Viewing the Venus Transit of the Sun in June 2012

See more photos at this page on Anthony’s website.

Hey Eric,

It is absolutely critical and vital that readers view the event using protective filters which specifically let 0.001% of the light pass through (ie. ND 5). A very common source for imagers is Baader’s solar material which is available very cheap (ex. an A4 size sheet costs no more than $20 and will cover lots and lots of mini-filters for a pair of binoculars). Also, one can find paper glasses (literally) and where the “lenses” have such a filter themselves. Quite often magazines will include such a pair as a gimmick when such an event approaches so as to sell issues.

Venus transit of the Sun in June, 2004, photographed in Athens. Photo by  Anthony Ayiomamitis.

Venus transit of the Sun in June, 2004, photographed in Athens. Photo by Anthony Ayiomamitis.

People also use welder’s glass (#14) and/or exposed film negatives. Personally I would NOT go this route (!) and simply stick with proper solar filters when viewing the sun and/or the transit.

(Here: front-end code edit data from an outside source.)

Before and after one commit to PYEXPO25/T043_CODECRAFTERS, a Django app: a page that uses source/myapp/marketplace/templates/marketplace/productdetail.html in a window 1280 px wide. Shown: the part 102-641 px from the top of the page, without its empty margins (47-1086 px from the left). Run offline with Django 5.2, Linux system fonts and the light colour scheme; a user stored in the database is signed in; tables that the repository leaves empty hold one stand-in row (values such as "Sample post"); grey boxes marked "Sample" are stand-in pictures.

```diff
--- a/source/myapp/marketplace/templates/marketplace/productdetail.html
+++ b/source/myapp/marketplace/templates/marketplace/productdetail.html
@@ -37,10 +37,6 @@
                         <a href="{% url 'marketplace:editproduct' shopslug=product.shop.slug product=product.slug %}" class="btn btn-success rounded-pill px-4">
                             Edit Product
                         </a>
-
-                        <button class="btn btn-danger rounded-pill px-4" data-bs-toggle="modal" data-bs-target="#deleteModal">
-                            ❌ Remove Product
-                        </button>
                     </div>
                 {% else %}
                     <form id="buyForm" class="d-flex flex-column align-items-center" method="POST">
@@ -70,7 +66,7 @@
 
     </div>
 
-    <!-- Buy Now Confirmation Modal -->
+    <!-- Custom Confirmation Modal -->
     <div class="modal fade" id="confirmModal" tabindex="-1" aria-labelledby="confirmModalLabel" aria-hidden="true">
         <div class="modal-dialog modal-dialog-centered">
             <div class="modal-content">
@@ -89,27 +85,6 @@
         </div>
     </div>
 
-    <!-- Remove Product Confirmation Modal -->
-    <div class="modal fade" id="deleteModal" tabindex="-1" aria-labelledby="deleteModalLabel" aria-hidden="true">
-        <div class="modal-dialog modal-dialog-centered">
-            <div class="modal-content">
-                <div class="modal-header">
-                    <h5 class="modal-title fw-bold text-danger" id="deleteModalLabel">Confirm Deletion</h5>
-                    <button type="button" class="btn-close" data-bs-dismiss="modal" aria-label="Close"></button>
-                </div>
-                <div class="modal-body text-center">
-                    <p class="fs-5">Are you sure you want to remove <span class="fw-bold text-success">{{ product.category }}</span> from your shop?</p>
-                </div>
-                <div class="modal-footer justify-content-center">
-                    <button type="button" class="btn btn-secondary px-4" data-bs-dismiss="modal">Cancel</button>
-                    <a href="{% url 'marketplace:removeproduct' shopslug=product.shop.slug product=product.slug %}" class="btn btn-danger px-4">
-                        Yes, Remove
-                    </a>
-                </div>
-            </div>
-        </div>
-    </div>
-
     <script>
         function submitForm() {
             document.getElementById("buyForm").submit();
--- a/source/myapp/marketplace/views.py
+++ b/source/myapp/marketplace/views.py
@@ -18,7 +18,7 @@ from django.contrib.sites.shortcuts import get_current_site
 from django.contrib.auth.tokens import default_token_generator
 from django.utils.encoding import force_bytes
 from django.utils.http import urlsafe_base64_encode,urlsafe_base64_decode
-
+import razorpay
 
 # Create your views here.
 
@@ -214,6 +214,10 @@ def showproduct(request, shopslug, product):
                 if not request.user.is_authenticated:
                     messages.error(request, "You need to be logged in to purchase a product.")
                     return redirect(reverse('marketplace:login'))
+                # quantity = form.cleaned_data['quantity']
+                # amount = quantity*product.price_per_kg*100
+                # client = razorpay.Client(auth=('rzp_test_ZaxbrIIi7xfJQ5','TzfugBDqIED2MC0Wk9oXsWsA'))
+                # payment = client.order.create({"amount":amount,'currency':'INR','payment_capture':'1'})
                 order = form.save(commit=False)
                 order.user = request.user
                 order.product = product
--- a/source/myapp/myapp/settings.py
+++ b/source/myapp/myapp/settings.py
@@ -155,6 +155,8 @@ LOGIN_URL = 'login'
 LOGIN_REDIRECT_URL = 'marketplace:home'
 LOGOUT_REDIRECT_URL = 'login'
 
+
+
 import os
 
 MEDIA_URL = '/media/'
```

Now, with respect to viewing locations, we have a double-edged sword. The southern hemisphere is favored since it will allow one to observe the complete transit from start to finish. However, June 6th is in the heart of winter, which raises immediate questions and doubts about the weather. Also, the transit will be occurring at relatively low altitudes – using Sydney, Australia, as an example, the transit will start with the Sun just over 10 degrees altitude, peak three hours later at just over 32 degrees altitude and complete with the Sun declining and just under 26 degrees altitude. Things are much better in Hawaii where the transit begins midday with the Sun overhead (around 83.5 degrees altitude), but the Sun will continue to lose altitude as the transit is taking place with egress having the Sun around 14 degrees altitude.

The other side of the coin is the Northern Hemisphere where June is in the heart of summer and the weather has a significantly better chance in doing us a favor. However, the only glitch is that one will catch the transit in progress while the Sun is rising in the morning. Western Europe and further east has the luck in being privy to catching the transit for a second time in eight years, and albeit it will be a partial transit since it will already be in progress when Sol is rising.

Photo: A. Ayiomamitis.

Photo: A. Ayiomamitis.

For me personally, I plan to remain in Greece for the transit itself due to exceptional weather prospects we have locally, and the fact I will be able to throw good equipment at the transit without having concerns and problems traveling with it (luggage and weight restrictions with airlines, possible damage to the equipment etc).

If you can live with the transit in progress when the Sun is rising with the huge bonus being the excellent weather prospects, then western Europe, the middle East and Asia are your desired destinations. If you would like to observe the complete event while rolling the dice with the weather prospects, then Australia, New Zealand and Hawaii are your best bets. Of course, you can delay matters as much as possible to see what the latest weather predictions are for Australia/New Zealand/Hawaii and then proceed accordingly where you catch a last-minute flight to Australia/New Zealand/Hawaii if it seems the weather will comply, OR consider western Europe, the middle East or Asia if the weather is bad for the former and favorable for the latter. The west coast of the US is also at play but I suspect it will be during sunset and I must check for you to confirm since I am only guessing.

Give me a few minutes to locate for you a map for the transit showing where in the world it is viewable in its entirety and where it is partial (sunrise or sunset).


For a low-res and hi-res global map, please see and respectively.

With the Baader filter I mention, here is how things look to the naked eye when filtered properly:

(1) (in the presence of very thin clouds)
(2) (no clouds present) (3) (2004 event using a small telescope with proper filtering)